A view of Makala's wide main street, standing at the west edge of town, looking eastward. A mango tree grows in the street at the far end of the street. Atakpame (coursed earthen-walled) houses with thatched roofs line the street. The streets and areas around houses are kept clear of plants. Enoch Mensah (left) and Andy Black (right) stroll down the street after a day of work at Makala Kataa, the archaeological site located immediately west of Makala. Wide main streets like this one were was established in the 1920s when a British colonial District Officer implemented a "village planning" scheme. New villages were laid out next to existing settlements, and old villages abandoned as people relocated. The new villages were laid out on a grid pattern oriented by a wide main street. Archaeological excavations (1989, 1990 and 1994) at the old village site (Makala Kataa) have revealed much about daily life of Banda villagers in the late 18th and 19th centuries. See below for a link to a the 1902 Gold Coast Colony Ordinance that prompted these relocations: "Rules with Respect to Regulation of Towns and Villages." Makala, June-July, 1990. Makala, June-July, 1990.
A view of houses along the north side of Makala's wide main street, looking northwest toward the Banda hills. Visible are atakpame (coursed earthen-walled) houses with thatched roofs. The exterior walls of some buildings are plastered. The streets and areas around houses are kept clear of plants. Makala, June-July, 1990.
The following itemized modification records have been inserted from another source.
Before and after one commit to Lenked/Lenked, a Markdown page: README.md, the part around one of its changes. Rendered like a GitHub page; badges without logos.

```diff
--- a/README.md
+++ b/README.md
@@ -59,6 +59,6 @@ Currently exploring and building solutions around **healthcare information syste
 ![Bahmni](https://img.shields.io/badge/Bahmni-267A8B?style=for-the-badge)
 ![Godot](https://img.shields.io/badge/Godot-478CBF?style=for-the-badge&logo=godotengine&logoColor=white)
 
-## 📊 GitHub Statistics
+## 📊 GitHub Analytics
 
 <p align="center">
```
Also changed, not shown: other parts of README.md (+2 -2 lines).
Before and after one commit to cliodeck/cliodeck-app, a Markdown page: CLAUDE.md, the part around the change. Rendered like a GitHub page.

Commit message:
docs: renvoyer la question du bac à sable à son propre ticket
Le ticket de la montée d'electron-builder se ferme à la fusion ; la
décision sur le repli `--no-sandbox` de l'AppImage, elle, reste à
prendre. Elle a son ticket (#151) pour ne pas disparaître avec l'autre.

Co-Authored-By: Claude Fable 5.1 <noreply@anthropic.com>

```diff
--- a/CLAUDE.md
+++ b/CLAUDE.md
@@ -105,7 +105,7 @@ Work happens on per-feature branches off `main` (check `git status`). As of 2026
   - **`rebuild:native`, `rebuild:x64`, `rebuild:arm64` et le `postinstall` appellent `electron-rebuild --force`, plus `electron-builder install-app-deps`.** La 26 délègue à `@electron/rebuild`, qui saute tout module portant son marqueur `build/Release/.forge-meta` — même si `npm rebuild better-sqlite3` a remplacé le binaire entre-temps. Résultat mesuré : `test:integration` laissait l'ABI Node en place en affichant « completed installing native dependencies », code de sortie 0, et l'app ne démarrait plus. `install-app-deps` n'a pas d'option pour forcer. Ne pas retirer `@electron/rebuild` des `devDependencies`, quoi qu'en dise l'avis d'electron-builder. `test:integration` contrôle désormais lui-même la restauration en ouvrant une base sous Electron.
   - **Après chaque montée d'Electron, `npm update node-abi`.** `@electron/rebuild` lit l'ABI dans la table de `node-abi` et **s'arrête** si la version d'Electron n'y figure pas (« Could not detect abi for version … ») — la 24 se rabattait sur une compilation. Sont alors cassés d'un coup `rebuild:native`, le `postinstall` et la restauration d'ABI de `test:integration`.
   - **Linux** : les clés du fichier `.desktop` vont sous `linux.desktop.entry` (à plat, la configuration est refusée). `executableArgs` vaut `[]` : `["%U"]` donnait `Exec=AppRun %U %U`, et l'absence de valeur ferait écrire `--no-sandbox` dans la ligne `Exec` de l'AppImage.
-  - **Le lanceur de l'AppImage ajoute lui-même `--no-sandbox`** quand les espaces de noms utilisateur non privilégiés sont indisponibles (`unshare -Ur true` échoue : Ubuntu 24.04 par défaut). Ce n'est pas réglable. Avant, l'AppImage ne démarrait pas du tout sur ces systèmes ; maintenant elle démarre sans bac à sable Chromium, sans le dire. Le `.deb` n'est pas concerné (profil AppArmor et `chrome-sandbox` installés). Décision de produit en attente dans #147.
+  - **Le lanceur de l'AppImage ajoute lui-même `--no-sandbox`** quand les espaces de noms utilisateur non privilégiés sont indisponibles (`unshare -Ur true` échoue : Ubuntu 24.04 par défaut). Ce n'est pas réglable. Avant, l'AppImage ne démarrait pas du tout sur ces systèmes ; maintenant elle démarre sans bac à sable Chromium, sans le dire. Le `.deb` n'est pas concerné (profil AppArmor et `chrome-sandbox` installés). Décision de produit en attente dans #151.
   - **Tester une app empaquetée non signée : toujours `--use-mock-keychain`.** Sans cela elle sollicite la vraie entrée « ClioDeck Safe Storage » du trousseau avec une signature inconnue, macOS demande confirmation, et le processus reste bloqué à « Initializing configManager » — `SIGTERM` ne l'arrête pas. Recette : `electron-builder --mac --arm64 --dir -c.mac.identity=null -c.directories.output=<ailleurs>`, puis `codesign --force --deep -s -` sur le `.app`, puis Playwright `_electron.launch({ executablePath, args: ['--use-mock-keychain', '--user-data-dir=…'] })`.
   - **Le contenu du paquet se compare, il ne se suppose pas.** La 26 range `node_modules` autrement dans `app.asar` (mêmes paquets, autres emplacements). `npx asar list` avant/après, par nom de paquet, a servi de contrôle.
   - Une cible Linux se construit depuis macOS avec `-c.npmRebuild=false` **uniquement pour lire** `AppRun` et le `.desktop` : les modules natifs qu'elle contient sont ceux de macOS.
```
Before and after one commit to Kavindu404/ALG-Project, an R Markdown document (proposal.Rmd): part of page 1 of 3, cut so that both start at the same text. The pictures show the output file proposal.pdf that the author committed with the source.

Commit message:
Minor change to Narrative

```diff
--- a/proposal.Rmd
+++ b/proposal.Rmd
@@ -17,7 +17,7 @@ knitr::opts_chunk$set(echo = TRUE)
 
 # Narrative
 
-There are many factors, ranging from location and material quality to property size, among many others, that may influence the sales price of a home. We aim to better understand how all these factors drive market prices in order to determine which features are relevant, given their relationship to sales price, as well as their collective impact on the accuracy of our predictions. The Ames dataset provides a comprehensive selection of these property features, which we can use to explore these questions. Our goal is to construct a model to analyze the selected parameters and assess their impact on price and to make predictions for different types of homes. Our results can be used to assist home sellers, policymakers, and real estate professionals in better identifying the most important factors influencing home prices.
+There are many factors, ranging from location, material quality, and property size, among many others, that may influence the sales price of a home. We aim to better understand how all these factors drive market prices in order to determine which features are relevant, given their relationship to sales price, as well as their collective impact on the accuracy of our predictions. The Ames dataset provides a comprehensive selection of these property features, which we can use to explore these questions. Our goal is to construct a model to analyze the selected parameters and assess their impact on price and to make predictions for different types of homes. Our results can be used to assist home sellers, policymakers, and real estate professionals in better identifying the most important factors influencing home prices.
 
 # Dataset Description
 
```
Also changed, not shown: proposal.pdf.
Houses along the main street of Wewa. Doorways lead to interior courtyards of these compounds. Walls are made primarily using an atakpame (coursed earth) technique, though the pillared verandah wall (far right) was made with sun-dried bricks. Part of the roof of the near compound has recently been re-thatched. The streets and houses are kept clear of grass and other plants. Wewa, December, 1982.